As August 31 Deadline Nears, U.S. Must Negotiate Land Corridor For Afghan Evacuation

U.S. evacuation
-A +A

U.S. evacuations in Kabul. Photo: Wikimedia Commons/U.S. Military

Now with the suicide bombing in Kabul the Afghan capital that’s reportedly claimed the lives of 13 people and also injured a few American military personnel there will more pressure to try to meet the arbitrarily set August 31 deadline for evacuation. 

The deadline was uncalled for and its unclear whose idea it was in the first place. It’s clear that the deadline cannot be met if evacuations occur only through Kabul airport. 

That’s why there’s need to open an additional evacuation corridor, a land line for exit traveling by road to neighboring Pakistan. If the U.S. and the Taliban can agree to this, tens of thousands of more people could be evacuated. From Pakistan, those evacuated could then be processed to continue to the U.S. or third countries. 

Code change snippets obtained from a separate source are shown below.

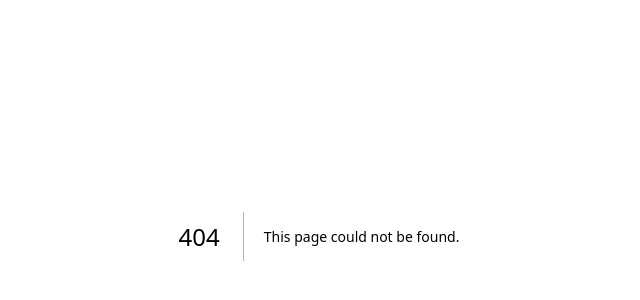
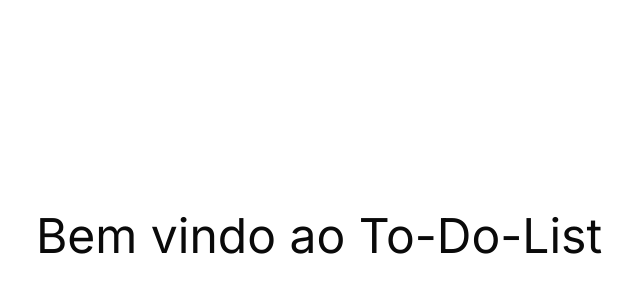
Before and after one commit to Dyeison-Felipe/ToDoList-Faculdade, a Next.js app: page / in a window 1280 px wide. Before the commit this address had no page. Shown: the part 164-464 px from the top of the page, without its empty margins (321-961 px from the left). Built offline with nearby package versions, Linux system fonts and the light colour scheme.

Commit message:
feat: navbar and home

```diff
--- /dev/null
+++ b/src/app/(home)/page.tsx
@@ -0,0 +1,8 @@
+
+export default function Page() {
+  return (
+    <section className="w-full h-screen flex flex-col justify-center items-center text-5xl">
+      Bem vindo ao To-Do-List
+    </section>
+  )
+}
--- a/src/app/login/page.tsx
+++ b/src/app/login/page.tsx
@@ -44,7 +44,7 @@ export default function Page() {
         setEmail("");
         setPassword("");
 
-        router.push("/")
+        router.push("/todo")
       })
       .catch((error) => {
         setValidation("error");
--- /dev/null
+++ b/src/components/navbar/index.tsx
@@ -0,0 +1,7 @@
+export default function index() {
+  return (
+    <nav>
+      <h1></h1>
+    </nav>
+  )
+}
```
Also changed, not shown: 1 other file (tests, documents, lock files or other folders).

It appears that the Taliban are set on the August 31 deadline in order to take control of Kabul airport and establish its regime. However, there’s no need why a land line comprising convoys escorted by the U.S., and Taliban if need be, should be subjected to the same August 31 deadline. 

U.S. activists who are former servicemen in Afghanistan have said there are possibly 200,000 Afghans—those who worked in some capacity with the U.S. and their families—who also deserve to be evacuated. Everyone knows that such numbers could never be evacuated by August 31. However, a land corridor agreed on by the U.S. and the Taliban, with no set deadline, could indeed evacuate the 200,000.

As of yesterday the U.S. had reportedly been able to evacuate more than 80,000 people, mostly Afghans, and Americans who want to leave. 

Todays bombing, and threats of more, could slow down the evacuation from Kabul airport.

This is why it’s imperative for the U.S. and the Taliban to open a land corridor to Pakistan for Afghan evacuation.

Also Check Out...

In the favelas and peripheries of Brazil, arbitrary arrests—lacking proof and motivated by race
Racial Policing: In Brazil, Crime
Meet Claudienne Hibbert-Smith,
Black Woman Making History In The
Mali has marked its 61st anniversary of the country’s independence from France.
Mali Marks 61st Independence Day
Educators, like art teacher George Galbreath, whose art is shown above, continue to face decisions in the classroom
Educator Uses Art To Showcase
“Freedom to Vote” Act, a compromise bill that would expand and protect the right to vote
Democrats Must Pass Voting Rights
oppressive laws curtailing human rights including the rights to freedom of expression and peaceful assembly,
Gambia: Oppressive Laws Remain